**Study material:**
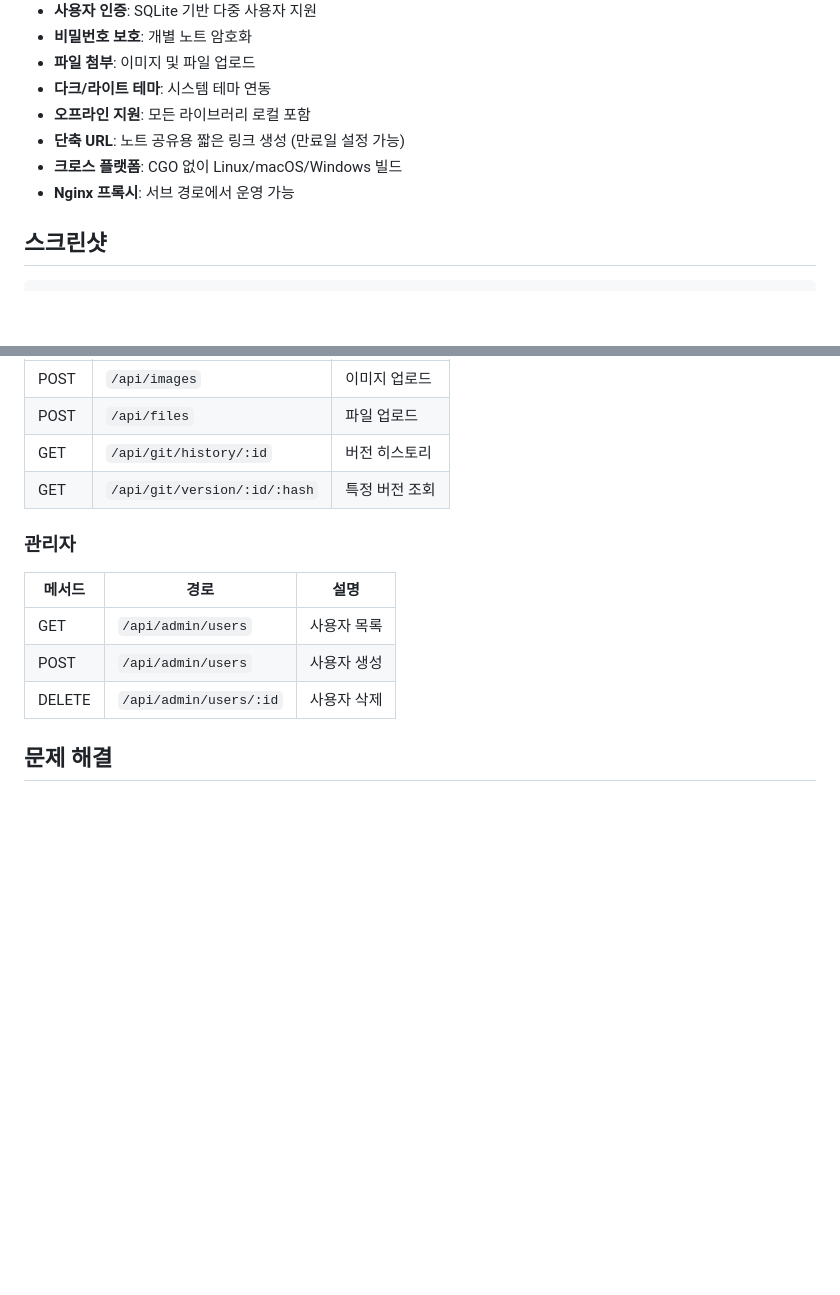
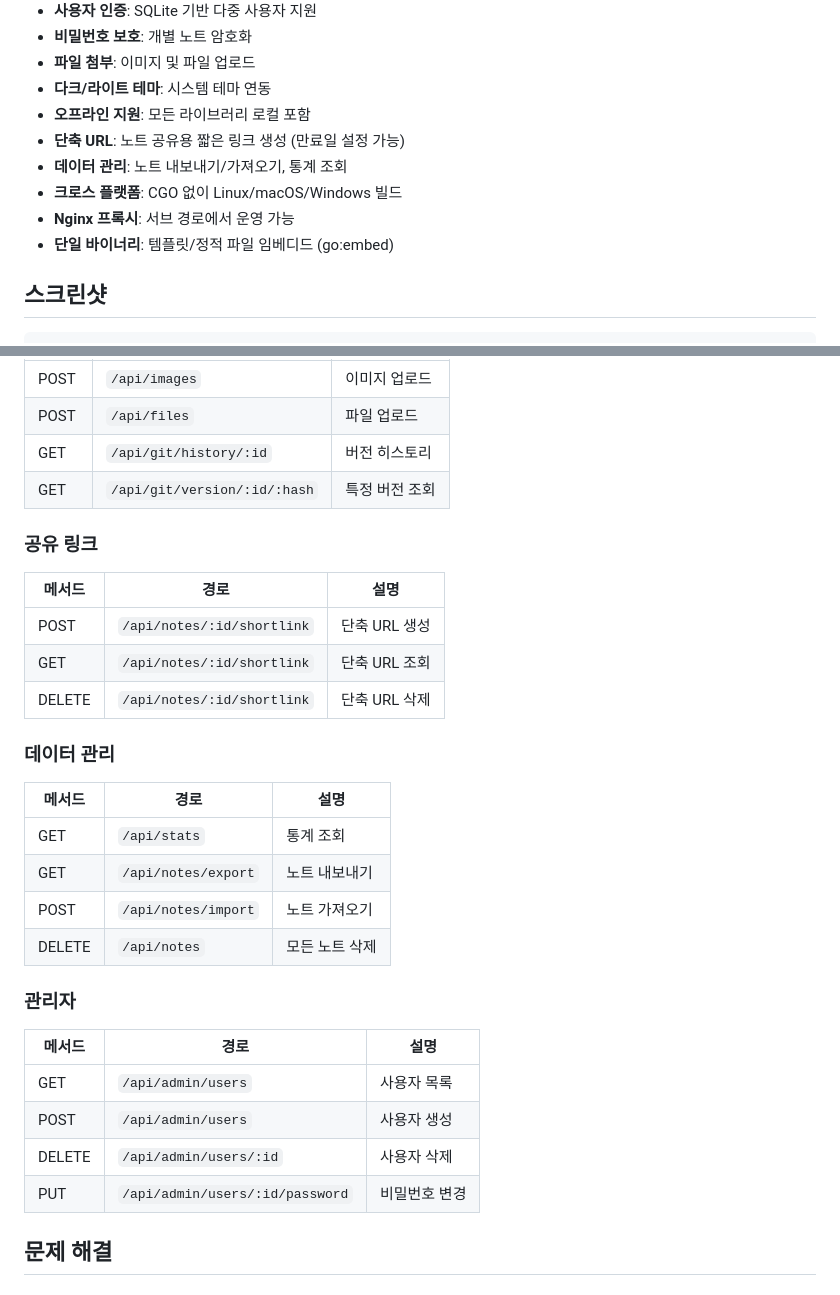
Before and after one commit to playok/gitNotepad, a Markdown page: README.md, 2 parts joined by grey strips. Rendered like a GitHub page; blank space fills up the shorter version.

```diff
--- a/README.md
+++ b/README.md
@@ -14,8 +14,10 @@ Git 버전 관리가 통합된 웹 기반 노트 애플리케이션
 - **다크/라이트 테마**: 시스템 테마 연동
 - **오프라인 지원**: 모든 라이브러리 로컬 포함
 - **단축 URL**: 노트 공유용 짧은 링크 생성 (만료일 설정 가능)
+- **데이터 관리**: 노트 내보내기/가져오기, 통계 조회
 - **크로스 플랫폼**: CGO 없이 Linux/macOS/Windows 빌드
 - **Nginx 프록시**: 서브 경로에서 운영 가능
+- **단일 바이너리**: 템플릿/정적 파일 임베디드 (go:embed)
 
 ## 스크린샷
 
@@ -346,6 +348,23 @@ gitNotepad/
 | GET | `/api/git/history/:id` | 버전 히스토리 |
 | GET | `/api/git/version/:id/:hash` | 특정 버전 조회 |
 
+### 공유 링크
+
+| 메서드 | 경로 | 설명 |
+|--------|------|------|
+| POST | `/api/notes/:id/shortlink` | 단축 URL 생성 |
+| GET | `/api/notes/:id/shortlink` | 단축 URL 조회 |
+| DELETE | `/api/notes/:id/shortlink` | 단축 URL 삭제 |
+
+### 데이터 관리
+
+| 메서드 | 경로 | 설명 |
+|--------|------|------|
+| GET | `/api/stats` | 통계 조회 |
+| GET | `/api/notes/export` | 노트 내보내기 |
+| POST | `/api/notes/import` | 노트 가져오기 |
+| DELETE | `/api/notes` | 모든 노트 삭제 |
+
 ### 관리자
 
 | 메서드 | 경로 | 설명 |
@@ -353,6 +372,7 @@ gitNotepad/
 | GET | `/api/admin/users` | 사용자 목록 |
 | POST | `/api/admin/users` | 사용자 생성 |
 | DELETE | `/api/admin/users/:id` | 사용자 삭제 |
+| PUT | `/api/admin/users/:id/password` | 비밀번호 변경 |
 
 ## 문제 해결
 
```
Also changed, not shown: CLAUDE.md (+21 -2 lines).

**Problem description:**
Reproduce the whole listing word for word, setting aside any pictures.

**Completed task:**
Before and after one commit to playok/gitNotepad, a Markdown page: README.md, 2 parts joined by grey strips. Rendered like a GitHub page; blank space fills up the shorter version.

```diff
--- a/README.md
+++ b/README.md
@@ -14,8 +14,10 @@ Git 버전 관리가 통합된 웹 기반 노트 애플리케이션
 - **다크/라이트 테마**: 시스템 테마 연동
 - **오프라인 지원**: 모든 라이브러리 로컬 포함
 - **단축 URL**: 노트 공유용 짧은 링크 생성 (만료일 설정 가능)
+- **데이터 관리**: 노트 내보내기/가져오기, 통계 조회
 - **크로스 플랫폼**: CGO 없이 Linux/macOS/Windows 빌드
 - **Nginx 프록시**: 서브 경로에서 운영 가능
+- **단일 바이너리**: 템플릿/정적 파일 임베디드 (go:embed)
 
 ## 스크린샷
 
@@ -346,6 +348,23 @@ gitNotepad/
 | GET | `/api/git/history/:id` | 버전 히스토리 |
 | GET | `/api/git/version/:id/:hash` | 특정 버전 조회 |
 
+### 공유 링크
+
+| 메서드 | 경로 | 설명 |
+|--------|------|------|
+| POST | `/api/notes/:id/shortlink` | 단축 URL 생성 |
+| GET | `/api/notes/:id/shortlink` | 단축 URL 조회 |
+| DELETE | `/api/notes/:id/shortlink` | 단축 URL 삭제 |
+
+### 데이터 관리
+
+| 메서드 | 경로 | 설명 |
+|--------|------|------|
+| GET | `/api/stats` | 통계 조회 |
+| GET | `/api/notes/export` | 노트 내보내기 |
+| POST | `/api/notes/import` | 노트 가져오기 |
+| DELETE | `/api/notes` | 모든 노트 삭제 |
+
 ### 관리자
 
 | 메서드 | 경로 | 설명 |
@@ -353,6 +372,7 @@ gitNotepad/
 | GET | `/api/admin/users` | 사용자 목록 |
 | POST | `/api/admin/users` | 사용자 생성 |
 | DELETE | `/api/admin/users/:id` | 사용자 삭제 |
+| PUT | `/api/admin/users/:id/password` | 비밀번호 변경 |
 
 ## 문제 해결
 
```
Also changed, not shown: CLAUDE.md (+21 -2 lines).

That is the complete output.